Research shows that companies are becoming increasingly aware of the value of sharing data and are exploring ways to do so with other players in their industry or across industries. Typical use cases for data sharing are fraud detection in financial services, getting greater speed and visibility across supply chains, improving product development and customer experience, and combining genetics, insurance data, and patient data to develop new digital health solutions and insights. Indeed, the research has shown that 66% of companies across all industries are willing to share data. Nevertheless, sharing sensitive company data, particularly personal customer data, is subject to strict regulatory oversight and prone to significant financial and reputational risks.

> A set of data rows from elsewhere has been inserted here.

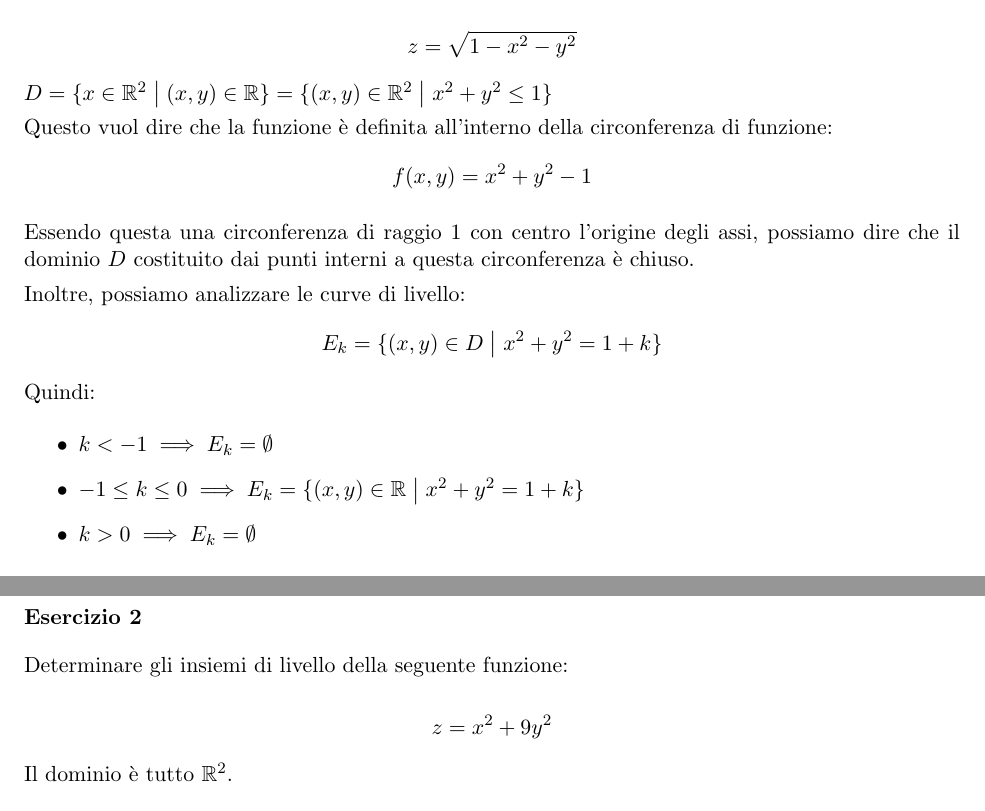
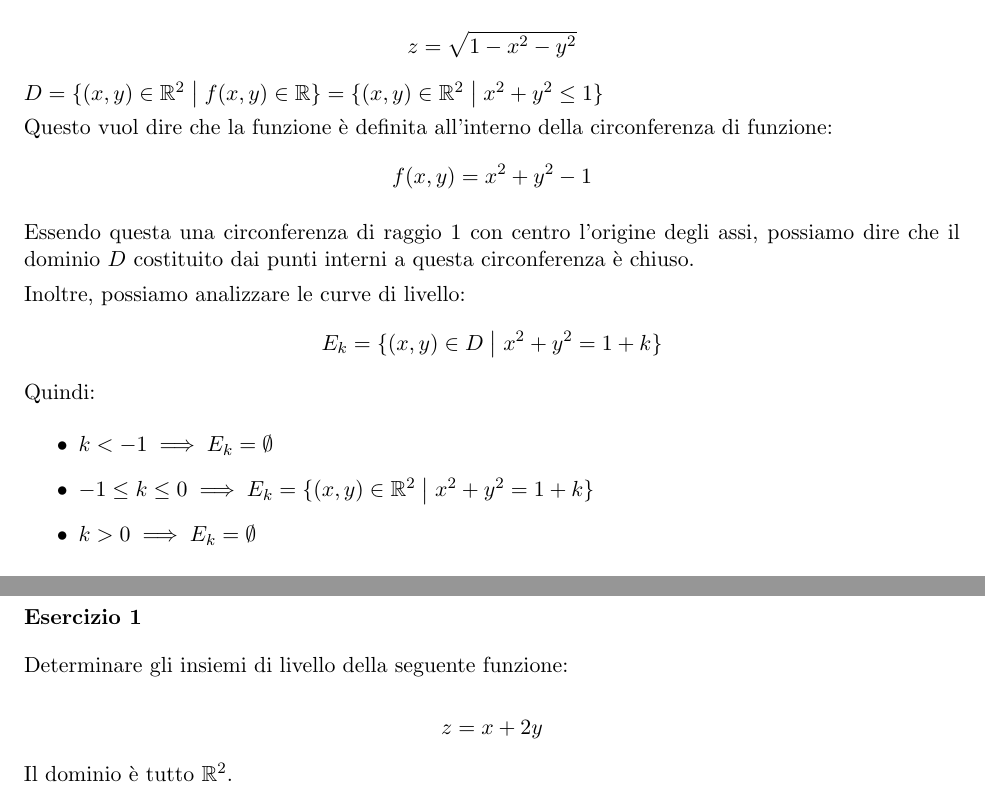
Before and after one commit to beryxz/appunti-analisi-2, a LaTeX document (appunti-analisi.tex, which reads argomenti/calcolo-infinitesimale/rappresentazione-funzioni.tex): two parts of pages 94 and 97 of 180, joined at a grey line, cut so that both start at the same text. Compiled offline with pdfLaTeX.

Commit message:
fix: esempi domini (2.5.6) e insiemi di livello (2.5.7)

```diff
--- a/argomenti/calcolo-infinitesimale/rappresentazione-funzioni.tex
+++ b/argomenti/calcolo-infinitesimale/rappresentazione-funzioni.tex
@@ -260,7 +260,7 @@ Determinare l'insieme di definizione della seguente funzione:
     z = \sqrt{1-x^{2}-y^{2}}
 \]
 
-\(D = \{x \in \R^{2} \giventhat (x,y) \in \R \} = \{(x,y) \in \R^{2} \giventhat x^{2}+y^{2} \le 1\} \)
+\(D = \{(x,y) \in \R^2 \giventhat f(x,y) \in \R \} = \{(x,y) \in \R^{2} \giventhat x^{2}+y^{2} \le 1\} \)
 
 Questo vuol dire che la funzione è definita all'interno della circonferenza di funzione:
 \[
@@ -276,7 +276,7 @@ Inoltre, possiamo analizzare le curve di livello:
 Quindi:
 \begin{itemize}
     \item \(k<-1 \implies E_k = \emptyset \)
-    \item \(-1\le k \le 0 \implies E_k = \{(x,y)\in \R \giventhat x^2+y^2=1+k\} \)
+    \item \(-1\le k \le 0 \implies E_k = \{(x,y)\in \R^{2} \giventhat x^2+y^2=1+k\} \)
     \item \(k>0 \implies E_k = \emptyset \)
 \end{itemize}
 
@@ -325,12 +325,12 @@ Vuole dire che prendiamo solo i valori che stanno a destra dell'asse y e nel sop
 \pagebreak
 \subsubsection{Esercizi {-} Insiemi di livello}
 
-\subsubsection*{Esercizio 2}
+\subsubsection*{Esercizio 1}
 
 Determinare gli insiemi di livello della seguente funzione:
 
 \[
-    z = x^{2}+9y^{2}
+    z = x+2y
 \]
 
 Il dominio è tutto \(\R^2\).
```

A data trust that is set up as a fiduciary for the data providers could make it much easier for firms to safely share data by instituting a new way for governing the collection, processing, access, and utilization of the data. That legal and governance setup obliges the data trust administrators (the “fiduciaries”) to represent and prioritize the rights and benefits of the data providers when negotiating and contracting access to their data for use by data consumers, such as other private companies and organizations.

Data trusts also can encourage data interoperability as well as the ethical and compliant governance of data — for example, by ensuring that individuals have consented to the various uses of their data (as required by regulation in several jurisdictions around the world), removing data bias, and de-identifying personal data. Moreover, by adopting a new cohort of cutting-edge technologies such as federated machine learninghomomorphic encryption, and distributed ledger technology, a data trust can guarantee transparency in data sharing as well as auditing of who is using the data at any time and for what purpose (i.e. tracking chain of custody for data), thus removing the considerable legal and technological friction that currently exists in data sharing.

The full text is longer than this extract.